A scene from The Pearl Button (Kino Lorber)

A scene from The Pearl Button (Kino Lorber)

It’s hard to imagine a more fascinating place on earth than Chile. If we had to pick one country to show an alien race what varying geographical features our planet has to offer, it would probably be that country. It has more than 4,000 kilometers of coastline and the highest volcano and part of the longest mountain range (the Andes) in the world. Anyone with a strong interest in astronomy knows that Chile has the best area in the world to observe space, the Atacama Desert, one of the driest places on the planet. You can see more stars there than anywhere, and astronomers have flocked to it for ages.

The new documentary, The Pearl Button, by veteran filmmaker Patricio Guzmán (Nostalgia for the Light) represents Chile in all of its impressive, humbling variety. There is a heavy emphasis on the ocean and on the stars, the two realms that the long, slim nation is squeezed between. The film makes the case that Chile is as close to an alien world as anything that we might find on an actual exoplanet. If we do discover, or someday travel to one, it will likely be as closely linked with water and flush with countless stars.

The film poses that this hypothetical exoplanet might have inhabitants similar to the Chilean Indians in Patagonia. The film has many fascinating images, and footage, of these Indians, who were abused and killed off by rapacious Western settlers. The film interviews elder members, who speak a dying language but still recall some of its words (there are many Western terms that have no meaning in their language). The film makes the point that, hopefully, beings like the Chilean Indians on other planets will enjoy a better fate than their counterparts here on Earth. There is also discussion of the human rights abuses by Augusto Pinochet’s dictatorship. In his voice-over, Guzmán seamlessly connects all the threads.

Throughout, viewers are treated to images of the mind-boggling beauty of the Chilean landscape. Insightful interviews with historians and philosophers discuss how much of a blessing, and a burden, it has been for the Chilean people to inhabit such a vast, varying landscape. It is really three countries in one—the north, the central, and the south. It has one of the driest, hottest deserts in the world, some of the highest mountains, and its southern tip is about as close as you can get to Antarctica. There is practically no physical feature on the earth that is not contained in the expanse of Chile.

The Pearl Button is a highly informative, absorbing look at the culture and dark history of one of our planet’s most unique locales.

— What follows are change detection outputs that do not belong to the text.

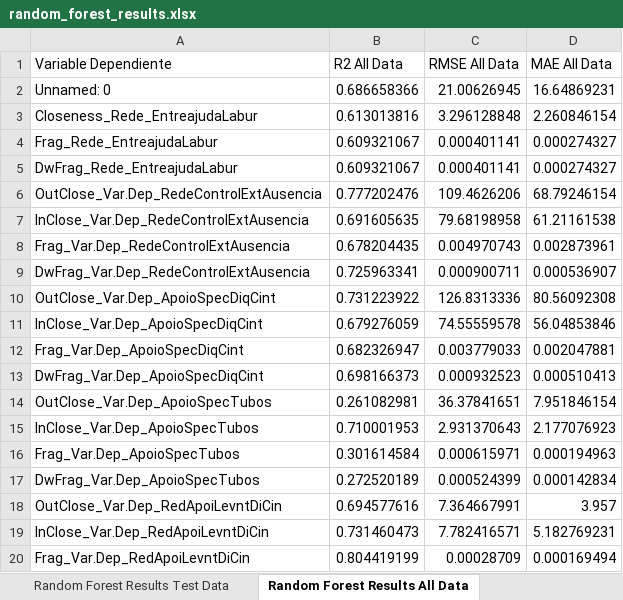
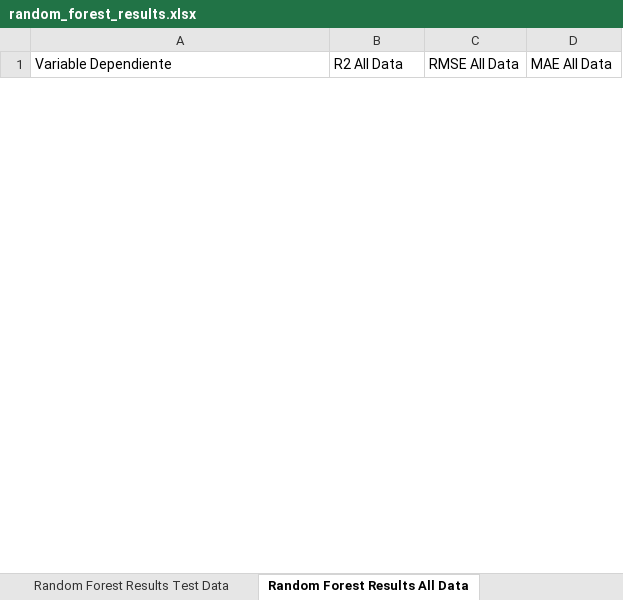
Before and after one commit to Emmanuel461/Social_Model_Enchugal, an Excel workbook: Results/random_forest_results.xlsx, sheet Random Forest Results All Data, drawn as a sheet; only a part is shown; values as stored, in another font and other column widths than the file's, no borders; removed rows and columns are numbered as before the commit, all else as after; the diff covers the shown part only; the diff names each change by its address in the sheet, - before the commit and + after, or states it on an @@ line.

```diff
--- a/Results/random_forest_results.xlsx (sheet Random Forest Results All Data)
+++ b/Results/random_forest_results.xlsx (sheet Random Forest Results All Data)
-row 2: Unnamed: 0 | 0.686658366 | 21.00626945 | 16.64869231
-row 3: Closeness_Rede_EntreajudaLabur | 0.613013816 | 3.296128848 | 2.260846154
-row 4: Frag_Rede_EntreajudaLabur | 0.609321067 | 0.000401141 | 0.000274327
-row 5: DwFrag_Rede_EntreajudaLabur | 0.609321067 | 0.000401141 | 0.000274327
-row 6: OutClose_Var.Dep_RedeControlExtAusencia | 0.777202476 | 109.4626206 | 68.79246154
-row 7: InClose_Var.Dep_RedeControlExtAusencia | 0.691605635 | 79.68198958 | 61.21161538
-row 8: Frag_Var.Dep_RedeControlExtAusencia | 0.678204435 | 0.004970743 | 0.002873961
-row 9: DwFrag_Var.Dep_RedeControlExtAusencia | 0.725963341 | 0.000900711 | 0.000536907
-row 10: OutClose_Var.Dep_ApoioSpecDiqCint | 0.731223922 | 126.8313336 | 80.56092308
-row 11: InClose_Var.Dep_ApoioSpecDiqCint | 0.679276059 | 74.55559578 | 56.04853846
-row 12: Frag_Var.Dep_ApoioSpecDiqCint | 0.682326947 | 0.003779033 | 0.002047881
-row 13: DwFrag_Var.Dep_ApoioSpecDiqCint | 0.698166373 | 0.000932523 | 0.000510413
-row 14: OutClose_Var.Dep_ApoioSpecTubos | 0.261082981 | 36.37841651 | 7.951846154
-row 15: InClose_Var.Dep_ApoioSpecTubos | 0.710001953 | 2.931370643 | 2.177076923
-row 16: Frag_Var.Dep_ApoioSpecTubos | 0.301614584 | 0.000615971 | 0.000194963
-row 17: DwFrag_Var.Dep_ApoioSpecTubos | 0.272520189 | 0.000524399 | 0.000142834
-row 18: OutClose_Var.Dep_RedApoiLevntDiCin | 0.694577616 | 7.364667991 | 3.957
-row 19: InClose_Var.Dep_RedApoiLevntDiCin | 0.731460473 | 7.782416571 | 5.182769231
-row 20: Frag_Var.Dep_RedApoiLevntDiCin | 0.804419199 | 0.00028709 | 0.000169494
```
Also changed, not shown: 11 added rows and 25 removed rows elsewhere in this sheet, sheet Random Forest Results Test Data, DataIn/VarExpl/1-11__BD_Only atributos.xlsx, DataIn/VarExpl/20_RevVar.Expl_RedConflitGeralTot.xlsx, 9 other files.
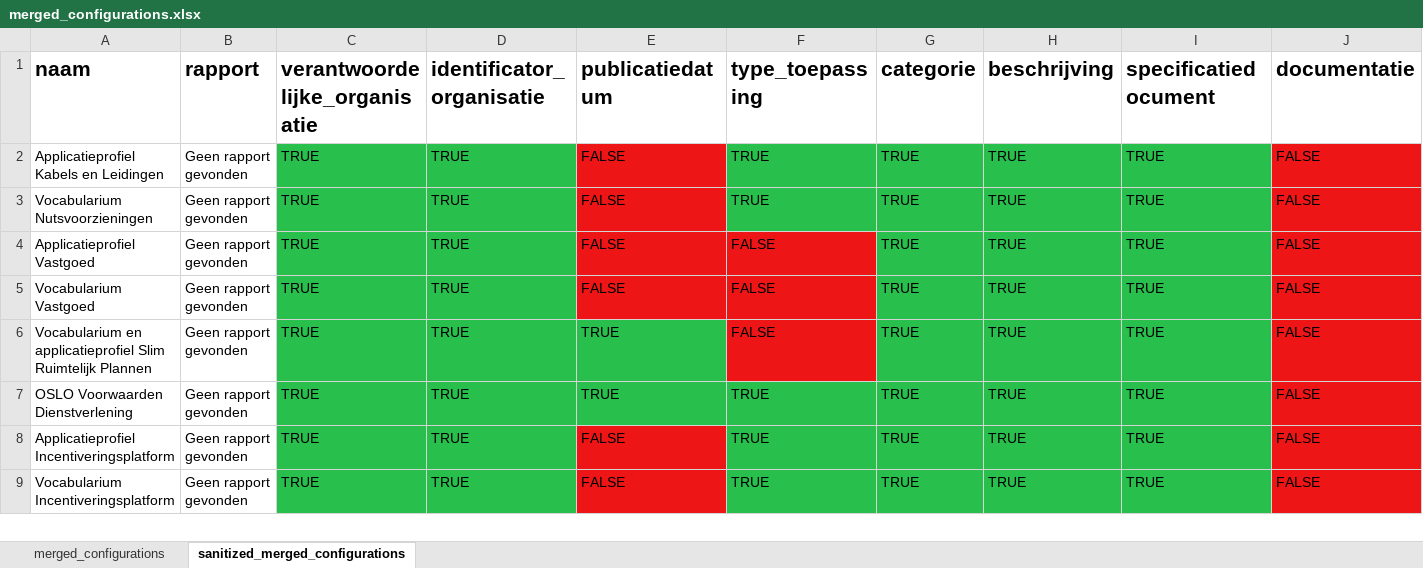
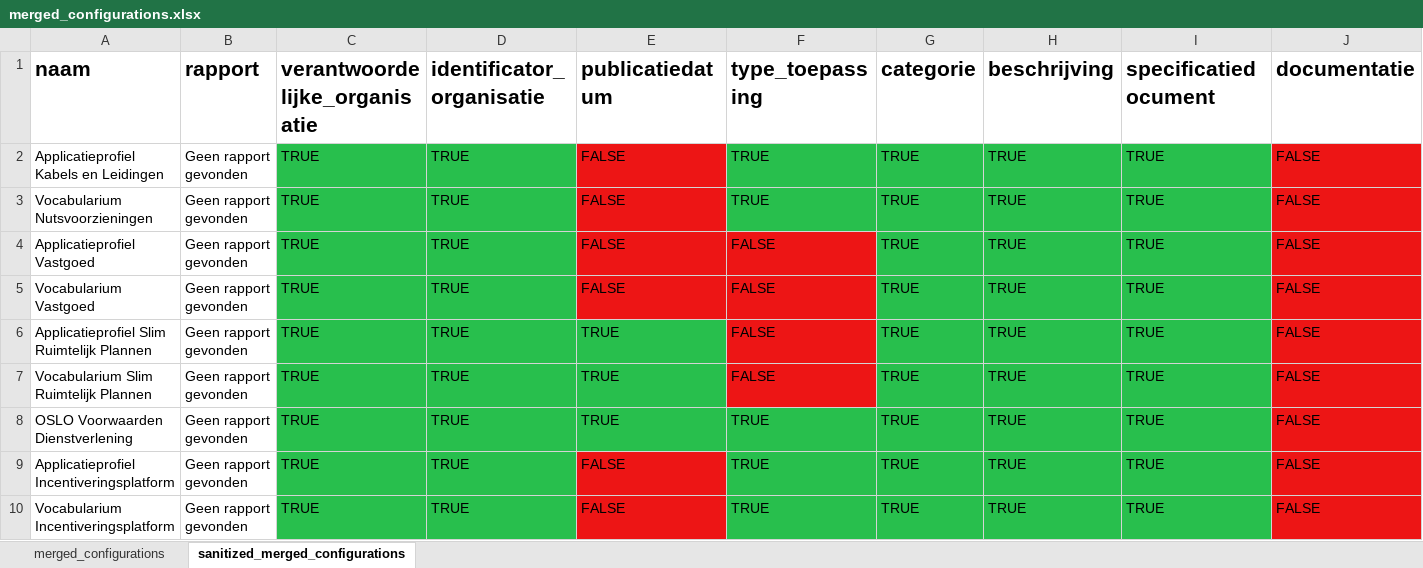
Before and after one commit to Informatievlaanderen/OSLO-Standaardenregister-validator, an Excel workbook: report/merged_configurations.xlsx, sheet sanitized_merged_configurations, drawn as a sheet; only a part is shown; values as stored, in another font and other column widths than the file's, no borders; rows hold the shown columns only; the diff names each change by its address in the sheet, - before the commit and + after, or states it on an @@ line.

```diff
--- a/report/merged_configurations.xlsx (sheet sanitized_merged_configurations)
+++ b/report/merged_configurations.xlsx (sheet sanitized_merged_configurations)
-A6 (naam): Vocabularium en applicatieprofiel Slim Ruimtelijk…
+A6 (naam): Applicatieprofiel Slim Ruimtelijk…
+row 7: Vocabularium Slim Ruimtelijk Plannen | Geen rapport gevonden | TRUE | TRUE | TRUE | FALSE | TRUE | TRUE | TRUE | FALSE
```
Also changed, not shown: sheet merged_configurations, 4 other files.
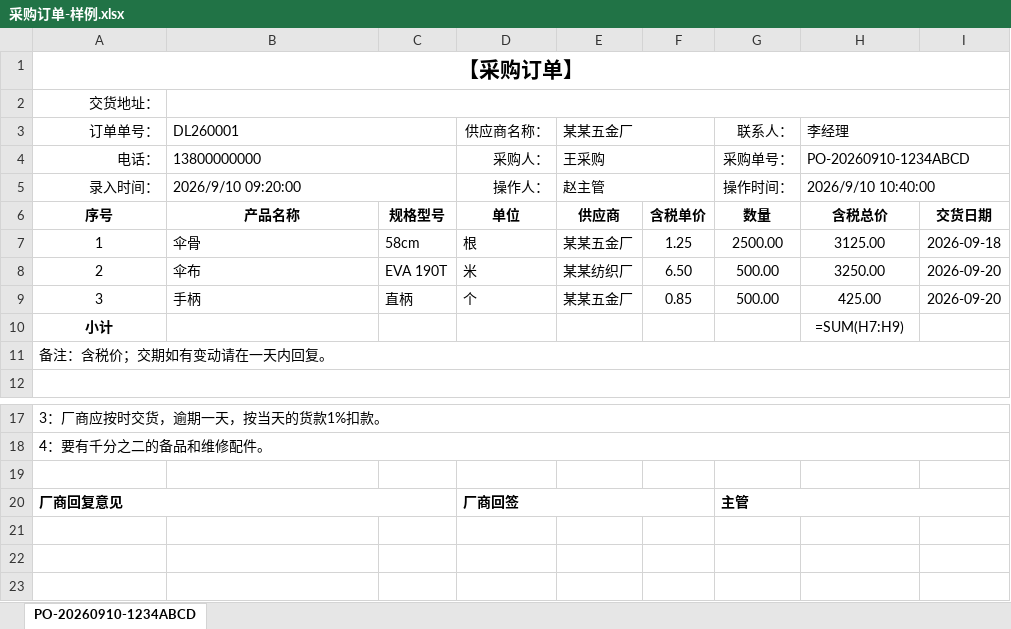
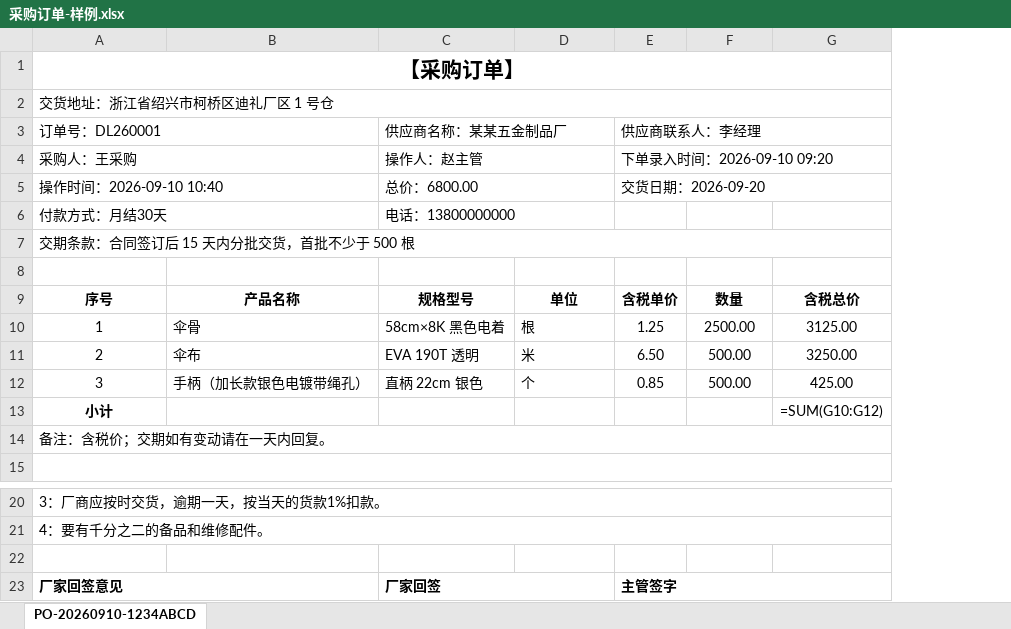
Before and after one commit to yejianqin61-cell/DileeErp, an Excel workbook: docs/samples/采购订单-样例.xlsx, sheet PO-20260910-1234ABCD, drawn as a sheet; only a part is shown, gaps mark what is left out; values as stored, in another font and other column widths than the file's, no borders; formulas without a stored value are shown as written; removed rows and columns are numbered as before the commit, all else as after; the diff names each change by its address in the sheet, - before the commit and + after, or states it on an @@ line.

Commit message:
feat(procurement): 采购单导出单位列收窄、产品名称/规格型号加宽，表头标签不再被列宽截断
用户 2026-10-19：单位这个 column 可以窄一点，产品名称和规格型号一定要宽大一点。
- 列宽：单位 8→6、产品名称 22→30、规格型号 16→26，版心 112→102（A4 打印比例 86%→95%，纸面上名称 +50%、规格 +79%）
- 表头字段改成「标签：值」写在同一合并格：原来标签占 A/D/G（序号 6 / 单位 8），『供应商联系人：』要 14 个单位，Excel 印出来 13 个标签里 7 个是半截字
- 交货地址 / 交期条款 / 备注 同样整行一格；版心从 A:I 收回 A:G（H、I 是表头尾巴列，纸面右边一块空白）
- 行高全部改成按折行数算（备注/交易条款/明细行/表头行写死 18/20 会把字压在行线上）；列宽不写 9（ExcelJS 当默认宽度不落 XML）
- 测试 14/14，新增版式守卫（逐格查『放不下必须折行、折行必须给够行高』）+ 列宽 + 表头结构 + 长名称折行

```diff
--- a/docs/samples/采购订单-样例.xlsx (sheet PO-20260910-1234ABCD)
+++ b/docs/samples/采购订单-样例.xlsx (sheet PO-20260910-1234ABCD)
-column C, rows 6-9: 规格型号 | 58cm | EVA 190T | 直柄
+column C, rows 9-12: 规格型号 | 58cm×8K 黑色电着 | EVA 190T 透明 | 直柄 22cm 银色
-column E, rows 5-9: 赵主管 | 供应商 | 某某五金厂 | 某某纺织厂 | 某某五金厂
-column I, rows 6-9: 交货日期 | 2026-09-18 | 2026-09-20 | 2026-09-20
-A2: 交货地址：
+A2: 交货地址：浙江省绍兴市柯桥区迪礼厂区 1 号仓
-A2 alignment: right
+A2 alignment: left
+A2:G2 merged
-B2:I2 merged
-row 3: 订单单号： | DL260001 |  | 供应商名称： | 某某五金厂 |  | 联系人： | 李经理
-row 4: 电话： | 13800000000 |  | 采购人： | 王采购 |  | 采购单号： | PO-20260910-1234ABCD
+row 3: 订单号：DL260001 |  | 供应商名称：某某五金制品厂 |  | 供应商联系人：李经理
+row 4: 采购人：王采购 |  | 操作人：赵主管 |  | 下单录入时间：2026-09-10 09:20
+row 5: 操作时间：2026-09-10 10:40 |  | 总价：6800.00 |  | 交货日期：2026-09-20
+row 6: 付款方式：月结30天 |  | 电话：13800000000
+row 7: 交期条款：合同签订后 15 天内分批交货，首批不少于 500 根
-row 8: 录入时间： | 2026/9/10 09:20:00 |  | 操作人： | 赵主管 |  | 操作时间： | 2026/9/10 10:40:00
+row 8: (empty)
-B5:C5 merged
-H5:I5 merged
-B12: 手柄
+B12: 手柄（加长款银色电镀带绳孔）
-G13: =SUM(H7:H9)
+G13: =SUM(G10:G12)
-row 20: 厂商回复意见 |  |  | 厂商回签 |  |  | 主管
+row 23: 厂家回签意见 |  | 厂家回签 |  | 主管签字
```
Also changed, not shown: 3 other files.
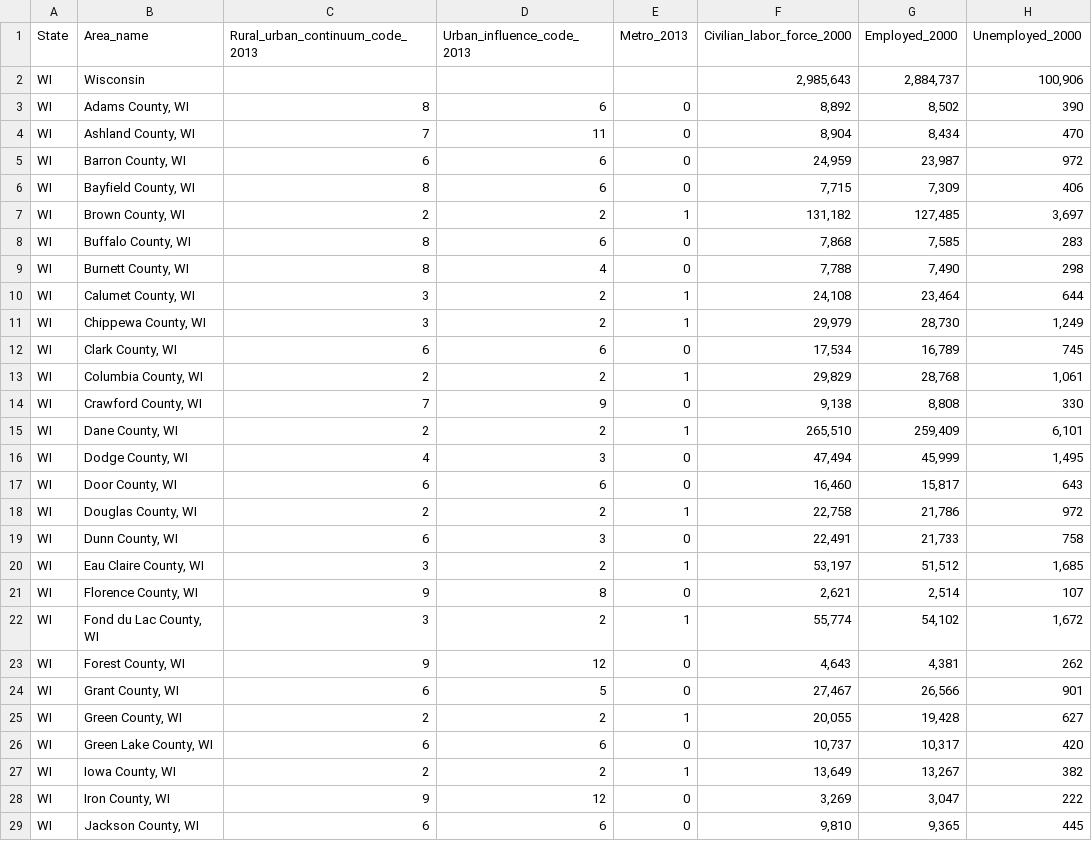
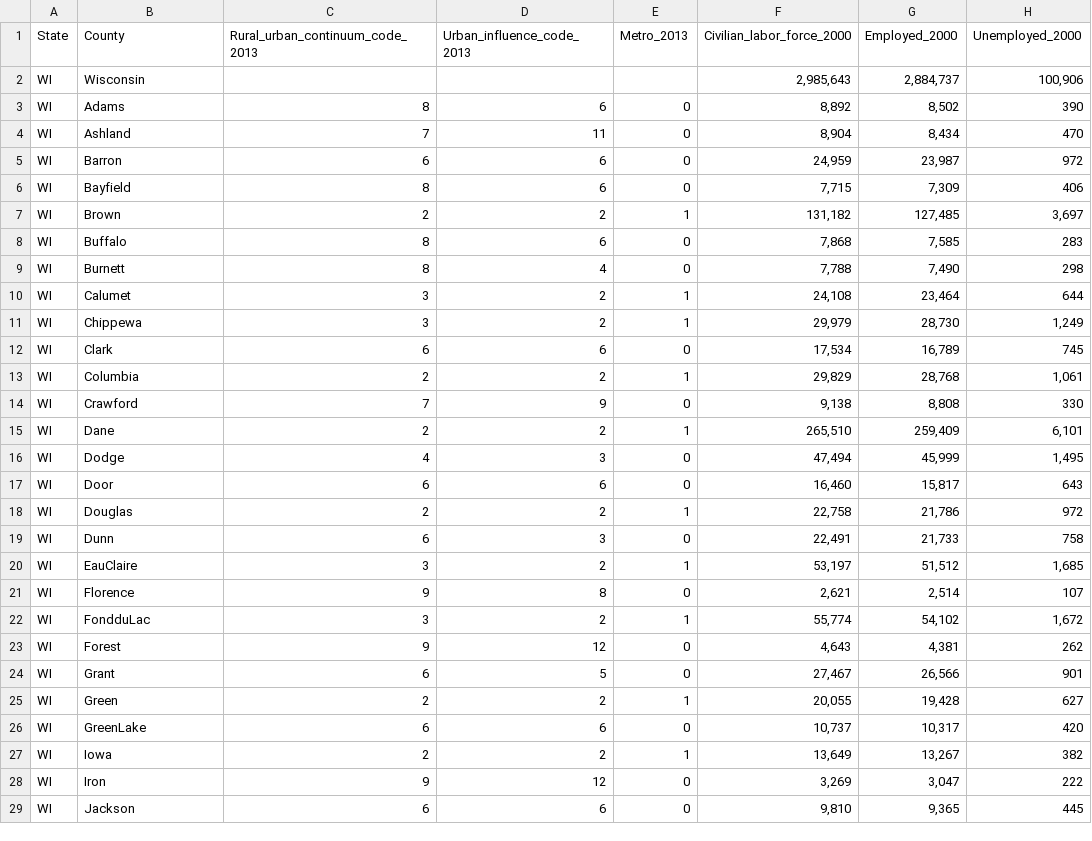
Before and after one commit to labinskin/uw-project-demo, a CSV file: Data/Unemploymentwi_by_county.csv, drawn as a sheet; only a part is shown; the diff covers the shown part only; the diff names each change by its address in the sheet, - before the commit and + after, or states it on an @@ line.

```diff
--- a/Data/Unemploymentwi_by_county.csv
+++ b/Data/Unemploymentwi_by_county.csv
-B1: Area_name
+B1: County
-B3 (County): Adams County, WI
+B3 (County): Adams
-B4 (County): Ashland County, WI
+B4 (County): Ashland
-B5 (County): Barron County, WI
+B5 (County): Barron
-B6 (County): Bayfield County, WI
+B6 (County): Bayfield
-B7 (County): Brown County, WI
+B7 (County): Brown
-B8 (County): Buffalo County, WI
+B8 (County): Buffalo
-B9 (County): Burnett County, WI
+B9 (County): Burnett
-B10 (County): Calumet County, WI
+B10 (County): Calumet
-B11 (County): Chippewa County, WI
+B11 (County): Chippewa
-B12 (County): Clark County, WI
+B12 (County): Clark
-B13 (County): Columbia County, WI
+B13 (County): Columbia
-B14 (County): Crawford County, WI
+B14 (County): Crawford
-B15 (County): Dane County, WI
+B15 (County): Dane
-B16 (County): Dodge County, WI
+B16 (County): Dodge
-B17 (County): Door County, WI
+B17 (County): Door
-B18 (County): Douglas County, WI
+B18 (County): Douglas
-B19 (County): Dunn County, WI
+B19 (County): Dunn
-B20 (County): Eau Claire County, WI
+B20 (County): EauClaire
-B21 (County): Florence County, WI
+B21 (County): Florence
-B22 (County): Fond du Lac County, WI
+B22 (County): FondduLac
-B23 (County): Forest County, WI
+B23 (County): Forest
-B24 (County): Grant County, WI
+B24 (County): Grant
-B25 (County): Green County, WI
+B25 (County): Green
-B26 (County): Green Lake County, WI
+B26 (County): GreenLake
-B27 (County): Iowa County, WI
+B27 (County): Iowa
-B28 (County): Iron County, WI
+B28 (County): Iron
-B29 (County): Jackson County, WI
+B29 (County): Jackson
```
Also changed, not shown: 45 edited cells elsewhere in this file, Data/any_alcohol_wi.csv, Data/binge_drinking_wi.csv, 8 other files.
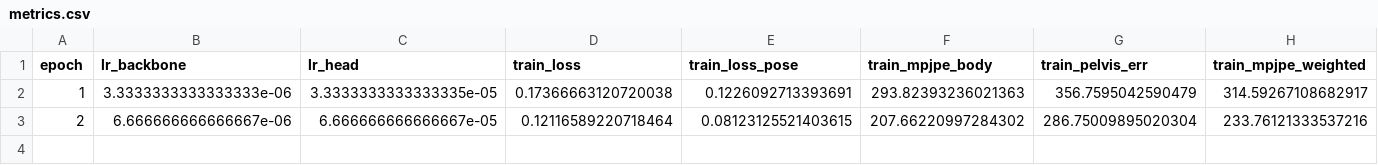
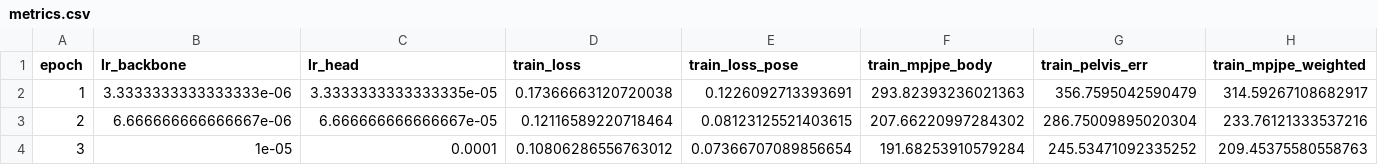
Before and after one commit to yanghangAI/autosapiens, a CSV file: runs/idea005/design003/metrics.csv, drawn as a sheet; only a part is shown; rows hold the shown columns only; the diff names each change by its address in the sheet, - before the commit and + after, or states it on an @@ line.

```diff
--- a/runs/idea005/design003/metrics.csv
+++ b/runs/idea005/design003/metrics.csv
+row 4: 3 | 1e-05 | 0.0001 | 0.10806286556763012 | 0.07366707089856654 | 191.68253910579284 | 245.53471092335252 | 209.45375580558763
```
Also changed, not shown: results.csv, 4 other files.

Highly recommended.

Written and Directed by Patricio Guzmán
Produced by Renate Sachse
Released by Kino Lorber
Spanish and Kawéskar with English subtitles
Chile/France/Spain. 82 min. Not rated